Seeing an old friend who truly embraces the joy of play in all of life and being taught by her to play Farkel allowed me to be so unattached to the results that I actually won the game, but the enjoyment for me was in the playing, the ‘natural farks’ and the massive scoring rolls and sharing it with two of the loveliest human beings. I was a winner either way!

The Joy of Play


How can we forget the joy of play? Playing with your whole body (like tag) brings a greater joy. Working with a group towards the goal of fun (heart-rate up, eyes shining, smiles uncontrollable) is something I highly recommend.
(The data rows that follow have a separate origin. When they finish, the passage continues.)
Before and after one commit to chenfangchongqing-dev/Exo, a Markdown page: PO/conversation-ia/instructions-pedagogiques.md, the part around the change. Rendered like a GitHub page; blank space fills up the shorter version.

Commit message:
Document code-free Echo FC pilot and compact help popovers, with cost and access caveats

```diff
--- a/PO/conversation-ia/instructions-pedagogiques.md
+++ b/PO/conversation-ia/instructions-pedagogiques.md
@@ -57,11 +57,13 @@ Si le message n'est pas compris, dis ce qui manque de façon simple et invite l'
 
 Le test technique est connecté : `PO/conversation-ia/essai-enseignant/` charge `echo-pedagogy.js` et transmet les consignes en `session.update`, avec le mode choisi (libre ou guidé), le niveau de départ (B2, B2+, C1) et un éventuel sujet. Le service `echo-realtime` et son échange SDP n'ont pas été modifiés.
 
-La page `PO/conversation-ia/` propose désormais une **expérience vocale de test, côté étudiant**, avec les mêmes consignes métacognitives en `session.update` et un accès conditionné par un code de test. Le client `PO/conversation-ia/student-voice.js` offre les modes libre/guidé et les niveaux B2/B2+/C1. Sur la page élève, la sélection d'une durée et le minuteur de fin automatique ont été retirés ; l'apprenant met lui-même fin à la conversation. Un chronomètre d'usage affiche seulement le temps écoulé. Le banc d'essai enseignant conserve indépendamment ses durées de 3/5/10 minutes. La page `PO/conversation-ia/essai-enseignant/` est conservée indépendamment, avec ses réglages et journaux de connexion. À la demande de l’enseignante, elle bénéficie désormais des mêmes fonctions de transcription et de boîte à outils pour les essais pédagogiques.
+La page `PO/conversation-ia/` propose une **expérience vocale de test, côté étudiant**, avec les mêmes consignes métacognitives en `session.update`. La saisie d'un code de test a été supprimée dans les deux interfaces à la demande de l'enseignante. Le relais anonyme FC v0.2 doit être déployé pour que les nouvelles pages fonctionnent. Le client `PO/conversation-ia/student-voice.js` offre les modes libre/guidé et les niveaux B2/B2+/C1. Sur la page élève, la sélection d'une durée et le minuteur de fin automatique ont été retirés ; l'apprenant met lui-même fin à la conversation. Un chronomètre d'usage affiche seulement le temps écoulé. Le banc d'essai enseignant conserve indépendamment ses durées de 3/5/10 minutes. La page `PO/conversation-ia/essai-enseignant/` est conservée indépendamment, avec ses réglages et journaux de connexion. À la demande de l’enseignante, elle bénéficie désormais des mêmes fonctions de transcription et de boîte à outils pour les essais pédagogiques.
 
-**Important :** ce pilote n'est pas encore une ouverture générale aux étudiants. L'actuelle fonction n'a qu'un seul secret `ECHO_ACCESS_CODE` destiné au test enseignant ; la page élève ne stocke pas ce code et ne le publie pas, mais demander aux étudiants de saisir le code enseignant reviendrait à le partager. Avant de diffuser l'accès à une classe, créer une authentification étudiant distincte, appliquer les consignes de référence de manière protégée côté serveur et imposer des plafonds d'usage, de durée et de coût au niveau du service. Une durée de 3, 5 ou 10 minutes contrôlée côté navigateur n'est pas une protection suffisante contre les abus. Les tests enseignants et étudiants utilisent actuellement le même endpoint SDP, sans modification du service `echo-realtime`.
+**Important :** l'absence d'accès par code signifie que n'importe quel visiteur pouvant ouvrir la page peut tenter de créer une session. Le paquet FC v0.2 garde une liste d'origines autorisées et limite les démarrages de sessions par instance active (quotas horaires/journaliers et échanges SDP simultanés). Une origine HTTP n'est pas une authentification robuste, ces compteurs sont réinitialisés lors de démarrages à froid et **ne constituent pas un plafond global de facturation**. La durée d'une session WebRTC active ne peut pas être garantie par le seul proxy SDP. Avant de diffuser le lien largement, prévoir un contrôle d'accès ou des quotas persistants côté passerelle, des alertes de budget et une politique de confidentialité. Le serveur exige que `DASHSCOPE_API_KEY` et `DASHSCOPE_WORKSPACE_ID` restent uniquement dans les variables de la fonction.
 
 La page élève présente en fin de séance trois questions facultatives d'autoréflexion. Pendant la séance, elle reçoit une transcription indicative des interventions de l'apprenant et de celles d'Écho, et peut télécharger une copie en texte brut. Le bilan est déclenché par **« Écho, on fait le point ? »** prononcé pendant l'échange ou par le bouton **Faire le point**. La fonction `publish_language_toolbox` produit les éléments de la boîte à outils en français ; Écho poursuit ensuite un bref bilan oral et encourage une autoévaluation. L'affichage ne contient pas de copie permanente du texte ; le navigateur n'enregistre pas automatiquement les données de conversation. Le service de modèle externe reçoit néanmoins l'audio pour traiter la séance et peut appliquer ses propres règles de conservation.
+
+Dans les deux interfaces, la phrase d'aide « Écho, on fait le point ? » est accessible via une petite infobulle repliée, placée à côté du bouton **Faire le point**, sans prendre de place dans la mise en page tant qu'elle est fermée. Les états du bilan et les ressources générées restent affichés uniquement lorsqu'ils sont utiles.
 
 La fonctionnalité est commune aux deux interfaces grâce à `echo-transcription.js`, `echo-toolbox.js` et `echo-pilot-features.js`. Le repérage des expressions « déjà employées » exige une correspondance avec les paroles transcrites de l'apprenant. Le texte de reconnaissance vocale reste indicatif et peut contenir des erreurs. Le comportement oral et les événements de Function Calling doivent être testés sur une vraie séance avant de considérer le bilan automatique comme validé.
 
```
I just started Drama Facilitator training with NAYD (the National Association for Youth Drama) in Ireland. And boy, I’ve had so much resistance. But I figure, if I’m there I might as well give it my all and so I’ve thrown myself in and been given a huge gift: experiencing the joy of play. The desire to bring more play into my acting drove me to create Story Haven with Amy Elise de Jong back in 2010. We created a drama/story curriculum for young people that encouraged play and creativity over performance. It was just what my soul needed at the time. Now nearly seven years on, I am getting an unexpected jolt that goes beyond my acting.

This joy of play has a broader application too – life. Yes! What if life is always giving us “offers” (a.k.a. opportunities) just like the best improvisation? As adults (and even as children) we tend to delineate between good and bad offers and more often than not we say “no.” So what if we tune in more fully to that little voice inside that is willing to dare to be different, to step out of our comfort zone and to take an offer and courageously say “YES” even if you don’t know where it is going to lead. I think we would all be surprised by what LIFE has for us. And yes, sometimes the offer comes by as a delay or a death or a break-up, and we should mourn what we need to mourn. But even then, maybe we should be asking, where is the opportunity in this?

And it doesn’t even matter if we get it right! Maybe we misread the offer, say yes and find ourselves on a completely unknown, unexpected and unfamiliar path. And that’s okay too. Sometimes getting it wrong is the disguise for inspiration for those around you, because this life is not lived in isolation and reaching out and saving a friend is just as important as saving ourselves! So next time the opportunity to play comes up, say YES, and dive in. You will not be disappointed!! Laughter is the best medicine and the great connector.